There may not be enough time to implement the act during the current parliament, which will end by March.
The Cannabis Act failed to advance in parliament after a majority of lawmakers voted against it last night.
Lawmakers voted 198-136 against advancing the bill, which seeks to establish regulations about the manufacturing, trade, and use of marijuana from the meeting agenda. Twelve abstained; one did not vote.
Opposition to the bill came from Satit Wongnongtoey of the old guard Democrat Party and Suthin Klangsaeng of the main opposition Pheu Thai Party, who cited existing loopholes and raised concerns about cannabis being widely used recreationally rather than medically as proposed by health minister and Bhumjaithai Party leader Anutin Charnvirakul.
A coalition of Democrat Party MPs even proposed relisting it as a narcotic and only leaving hemp decriminalized.
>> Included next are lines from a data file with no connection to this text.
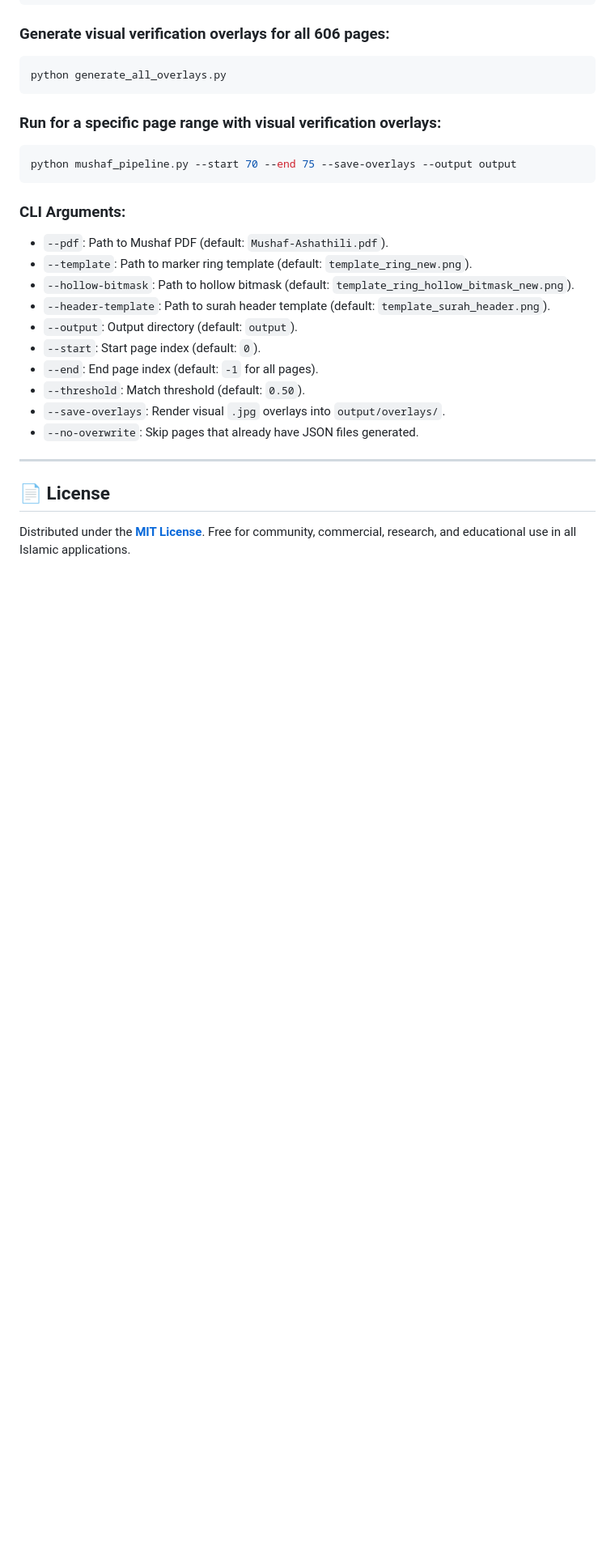
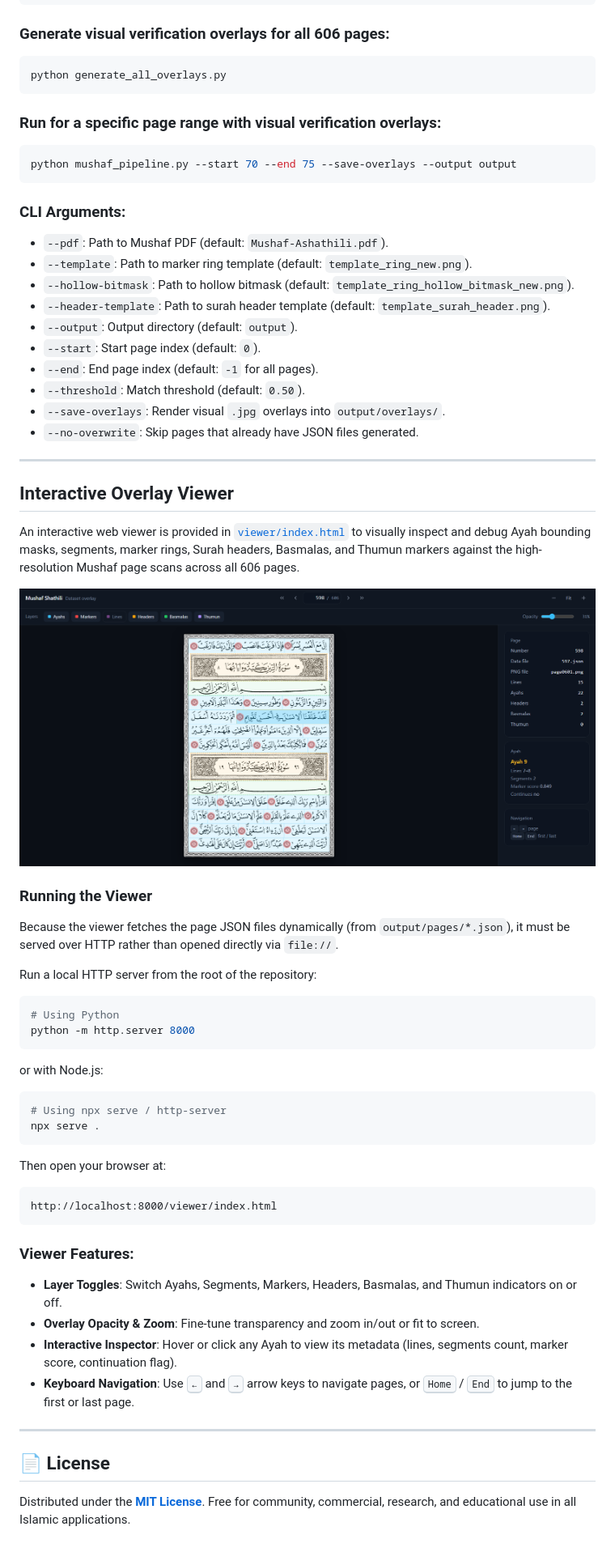
Before and after one commit to neon-x-hub/mushaf-shathili-ayah-masks, a Markdown page: README.md, the part around one of its changes. Shown at 81% size. Rendered like a GitHub page; pictures changed too: docs/assets/viewer.png (added); blank space fills up the shorter version.

Commit message:
docs(viewer): add instructions on running overlay viewer with screenshot

````diff
--- a/README.md
+++ b/README.md
@@ -305,5 +306,42 @@ python mushaf_pipeline.py --start 70 --end 75 --save-overlays --output output
 
 ---
 
+## Interactive Overlay Viewer
+
+An interactive web viewer is provided in [`viewer/index.html`](viewer/index.html) to visually inspect and debug Ayah bounding masks, segments, marker rings, Surah headers, Basmalas, and Thumun markers against the high-resolution Mushaf page scans across all 606 pages.
+
+![Interactive Overlay Viewer](docs/assets/viewer.png)
+
+### Running the Viewer
+
+Because the viewer fetches the page JSON files dynamically (from `output/pages/*.json`), it must be served over HTTP rather than opened directly via `file://`.
+
+Run a local HTTP server from the root of the repository:
+
+```bash
+# Using Python
+python -m http.server 8000
+```
+
+or with Node.js:
+
+```bash
+# Using npx serve / http-server
+npx serve .
+```
+
+Then open your browser at:
+```text
+http://localhost:8000/viewer/index.html
+```
+
+### Viewer Features:
+- **Layer Toggles**: Switch Ayahs, Segments, Markers, Headers, Basmalas, and Thumun indicators on or off.
+- **Overlay Opacity & Zoom**: Fine-tune transparency and zoom in/out or fit to screen.
+- **Interactive Inspector**: Hover or click any Ayah to view its metadata (lines, segments count, marker score, continuation flag).
+- **Keyboard Navigation**: Use <kbd>←</kbd> and <kbd>→</kbd> arrow keys to navigate pages, or <kbd>Home</kbd> / <kbd>End</kbd> to jump to the first or last page.
+
+---
+
 ## 📄 License
 Distributed under the **[MIT License](LICENSE)**. Free for community, commercial, research, and educational use in all Islamic applications.
````
Also changed, not shown: other parts of README.md (+3 -2 lines).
Bhumjaithai Party’s Chada Thaiset said that if the bill was to be withdrawn, there might not be enough time to implement it during the current parliament, which will end by March.
That would leave the current status quo, under which weed is unregulated and fully legal, in place into the next year and in the hands of the next government.
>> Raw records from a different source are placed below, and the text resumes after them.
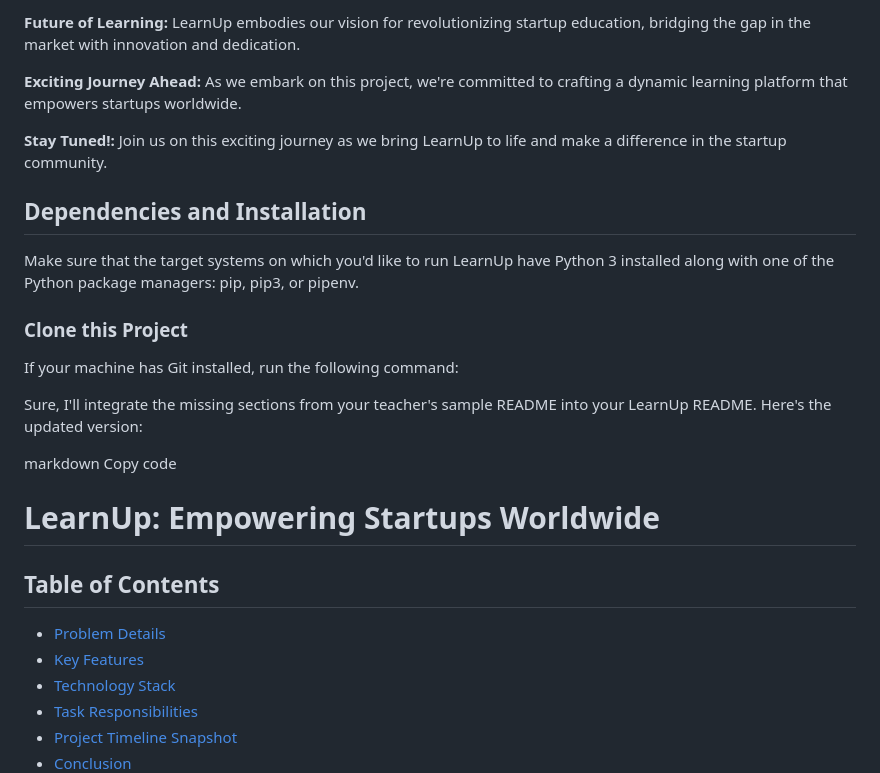
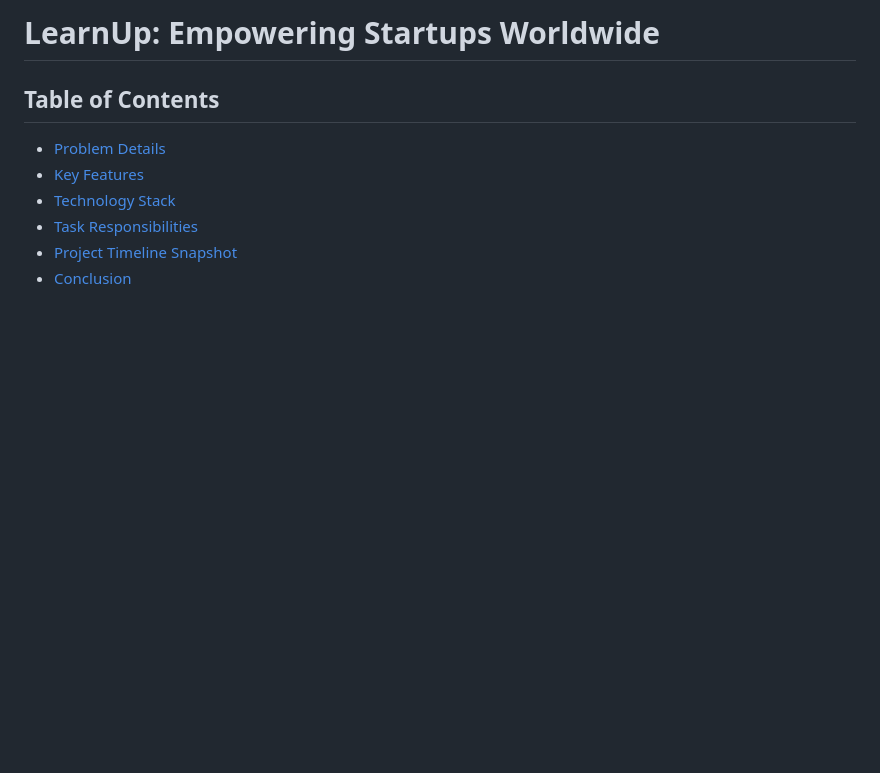
Before and after one commit to JoyontoJoyXD/LearnUp, a Markdown page: README.md, the part around one of its changes. Drawn GitHub-style; blank space fills up the shorter version.

```diff
--- a/README.md
+++ b/README.md
@@ -67,21 +2,3 @@ Startups often struggle to access quality training and educational resources tai
-**Future of Learning:** LearnUp embodies our vision for revolutionizing startup education, bridging the gap in the market with innovation and dedication.
-
-**Exciting Journey Ahead:** As we embark on this project, we're committed to crafting a dynamic learning platform that empowers startups worldwide.
-
-**Stay Tuned!:** Join us on this exciting journey as we bring LearnUp to life and make a difference in the startup community.
-
-## Dependencies and Installation
-
-Make sure that the target systems on which you'd like to run LearnUp have Python 3 installed along with one of the Python package managers: pip, pip3, or pipenv.
-
-### Clone this Project
-
-If your machine has Git installed, run the following command:
-
-Sure, I'll integrate the missing sections from your teacher's sample README into your LearnUp README. Here's the updated version:
-
-markdown
-Copy code
 # LearnUp: Empowering Startups Worldwide
 
 ## Table of Contents
```
Also changed, not shown: other parts of README.md (+0 -65 lines).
Parliament will go on recess Sunday and resume Nov. 1 through Feb. 28.
Read about the key pointers of the Cannabis Bill here.
This story originally appeared on our media partner, Coconuts Bangkok.